PRESEASON EXPECTATIONS: After falling far short of the expectations of a No. 1 draft choice in 2005 – the ninth overall selection – Mike Pelfrey had what was thought to be a breakout year in 2010 when he went 15-9 with a 3.66 ERA and career high 204 innings. Pelfrey did not have dominating numbers, but clearly made progressions in his approach to pitching that suggested he might become the pitcher the Mets hoped. Pelfrey finally was pitching with poise and guile. There was an undeniable composure he never displayed before and his pitch selection was far better. Hitters could no longer sit on his fastball because he was getting his secondary pitches over in fastball counts. Could Pelfrey finally become an ace? Well, no. Pelfrey regressed in 2011 going 7-13 with a 4.74 ERA. Hitters ripped him at a .286 clip with a .344 on-base percentage and crushed 21 homers. With two back-to-back polar opposite seasons, the Mets didn’t know what to expect from him for the $5.6 million they would pay.
2012 SEASON REVIEW: Pelfrey started fast this year with a 2.29 ERA in three starts and resembled his 2010 performance.
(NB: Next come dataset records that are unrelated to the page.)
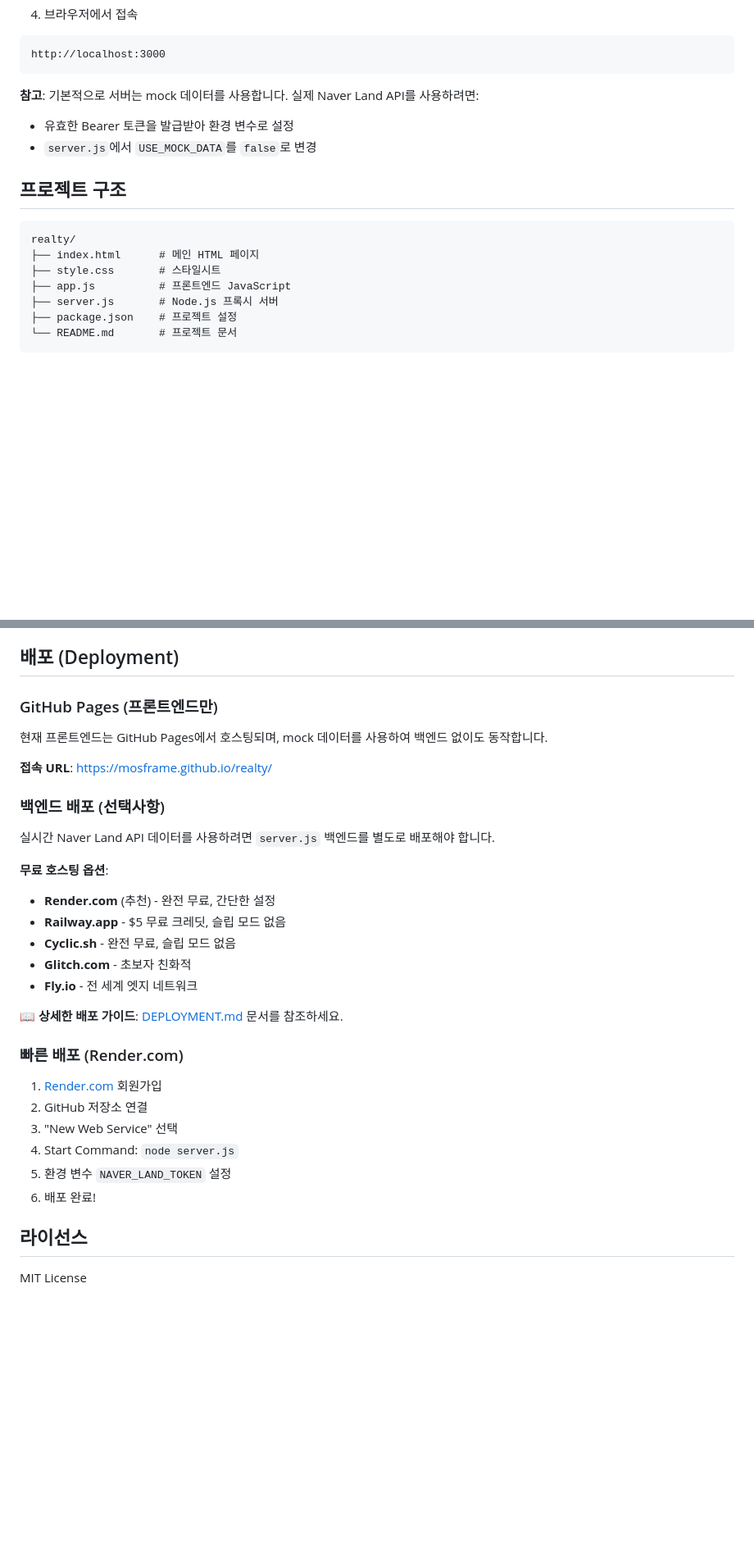
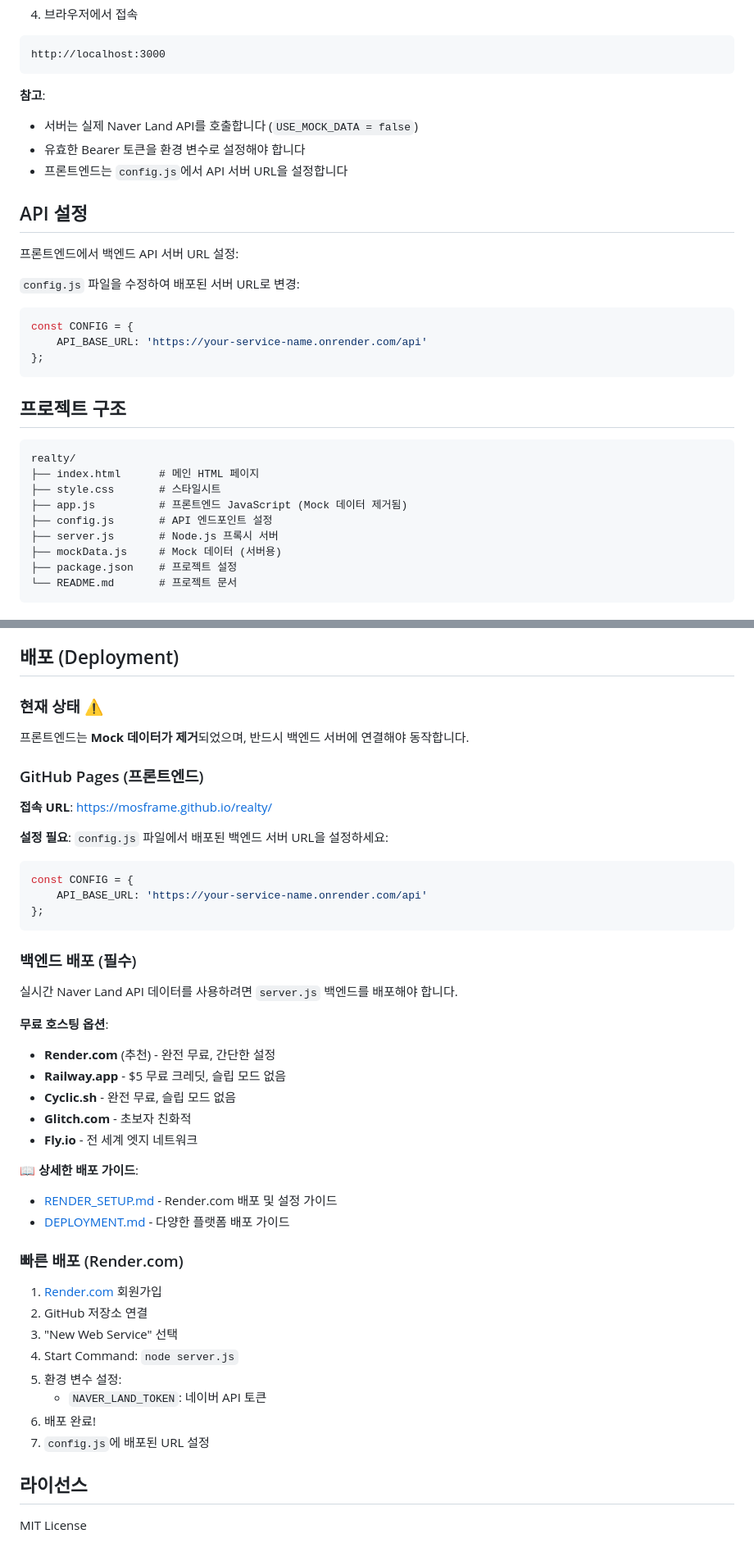
Before and after one commit to Mosframe/realty, a Markdown page: README.md, 2 parts joined by grey strips. Shown at 82% size. GitHub-like rendering; blank space fills up the shorter version.

Commit message:
Add Render.com setup guide and update documentation
Co-authored-by: Mosframe <15043359+Mosframe@users.noreply.github.com>

````diff
--- a/README.md
+++ b/README.md
@@ -39,9 +39,21 @@ node server.js
 http://localhost:3000
 ```
 
-**참고**: 기본적으로 서버는 mock 데이터를 사용합니다. 실제 Naver Land API를 사용하려면:
-- 유효한 Bearer 토큰을 발급받아 환경 변수로 설정
-- `server.js`에서 `USE_MOCK_DATA`를 `false`로 변경
+**참고**:
+- 서버는 실제 Naver Land API를 호출합니다 (`USE_MOCK_DATA = false`)
+- 유효한 Bearer 토큰을 환경 변수로 설정해야 합니다
+- 프론트엔드는 `config.js`에서 API 서버 URL을 설정합니다
+
+## API 설정
+
+프론트엔드에서 백엔드 API 서버 URL 설정:
+
+`config.js` 파일을 수정하여 배포된 서버 URL로 변경:
+```javascript
+const CONFIG = {
+    API_BASE_URL: 'https://your-service-name.onrender.com/api'
+};
+```
 
 ## 프로젝트 구조
 
@@ -49,8 +61,10 @@ http://localhost:3000
 realty/
 ├── index.html      # 메인 HTML 페이지
 ├── style.css       # 스타일시트
-├── app.js          # 프론트엔드 JavaScript
+├── app.js          # 프론트엔드 JavaScript (Mock 데이터 제거됨)
+├── config.js       # API 엔드포인트 설정
 ├── server.js       # Node.js 프록시 서버
+├── mockData.js     # Mock 데이터 (서버용)
 ├── package.json    # 프로젝트 설정
 └── README.md       # 프로젝트 문서
 ```
@@ -78,13 +92,22 @@ realty/
 
 ## 배포 (Deployment)
 
-### GitHub Pages (프론트엔드만)
-현재 프론트엔드는 GitHub Pages에서 호스팅되며, mock 데이터를 사용하여 백엔드 없이도 동작합니다.
+### 현재 상태 ⚠️
+프론트엔드는 **Mock 데이터가 제거**되었으며, 반드시 백엔드 서버에 연결해야 동작합니다.
 
+### GitHub Pages (프론트엔드)
 **접속 URL**: https://mosframe.github.io/realty/
 
-### 백엔드 배포 (선택사항)
-실시간 Naver Land API 데이터를 사용하려면 `server.js` 백엔드를 별도로 배포해야 합니다.
+**설정 필요**:
+`config.js` 파일에서 배포된 백엔드 서버 URL을 설정하세요:
+```javascript
+const CONFIG = {
+    API_BASE_URL: 'https://your-service-name.onrender.com/api'
+};
+```
+
+### 백엔드 배포 (필수)
+실시간 Naver Land API 데이터를 사용하려면 `server.js` 백엔드를 배포해야 합니다.
 
 **무료 호스팅 옵션**:
 - **Render.com** (추천) - 완전 무료, 간단한 설정
@@ -93,15 +116,19 @@ realty/
 - **Glitch.com** - 초보자 친화적
 - **Fly.io** - 전 세계 엣지 네트워크
 
-📖 **상세한 배포 가이드**: [DEPLOYMENT.md](DEPLOYMENT.md) 문서를 참조하세요.
+📖 **상세한 배포 가이드**:
+- [RENDER_SETUP.md](RENDER_SETUP.md) - Render.com 배포 및 설정 가이드
+- [DEPLOYMENT.md](DEPLOYMENT.md) - 다양한 플랫폼 배포 가이드
 
 ### 빠른 배포 (Render.com)
 1. [Render.com](https://render.com) 회원가입
 2. GitHub 저장소 연결
 3. "New Web Service" 선택
 4. Start Command: `node server.js`
-5. 환경 변수 `NAVER_LAND_TOKEN` 설정
+5. 환경 변수 설정:
+   - `NAVER_LAND_TOKEN`: 네이버 API 토큰
 6. 배포 완료!
+7. `config.js`에 배포된 URL 설정
 
 ## 라이선스
 
````
Also changed, not shown: RENDER_SETUP.md (added, +285 -0 lines).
He pitched with composure in that window and the thought was perhaps he would take the next step. However, Pelfrey sustained an elbow injury and underwent Tommy John surgery that finished his season. Would it also finish his Mets’ career?
LOOKING AT 2013: The cost conscious Mets, despite holes in their rotation, aren’t expected to tender Pelfrey a contract this December, even if they were to offer the maximum 20 percent cut from his $5.687 million contract. Many pitchers have rebounded from Tommy John surgery, so even if the Mets don’t bring him back there will be interest as there is no shortage of teams with pitching needs. If the Mets think they can cut him loose and bring him back at a discount, they should think again because at 28, he’s young enough to where his career isn’t over. Pelfrey is a career 50-54 with a 4.36 ERA and .284 batting average against him. Of all the statistics on his resume, his age is the one most likely to cause the Mets to take a flier on him again. Considering the potential holes in the Mets’ rotation and bullpen and inevitable need for pitching, he might be worth the gamble. If healthy, he could give the Mets close to 200 innings. With Johan Santana gone after 2013, the Mets will need a starter and there are no guarantees from Matt Harvey, Zach Wheeler or Jenrry Mejia. The idea has also been floated of putting Pelfrey in the bullpen with potential of eventually becoming the closer.
NEXT: Matt Harvey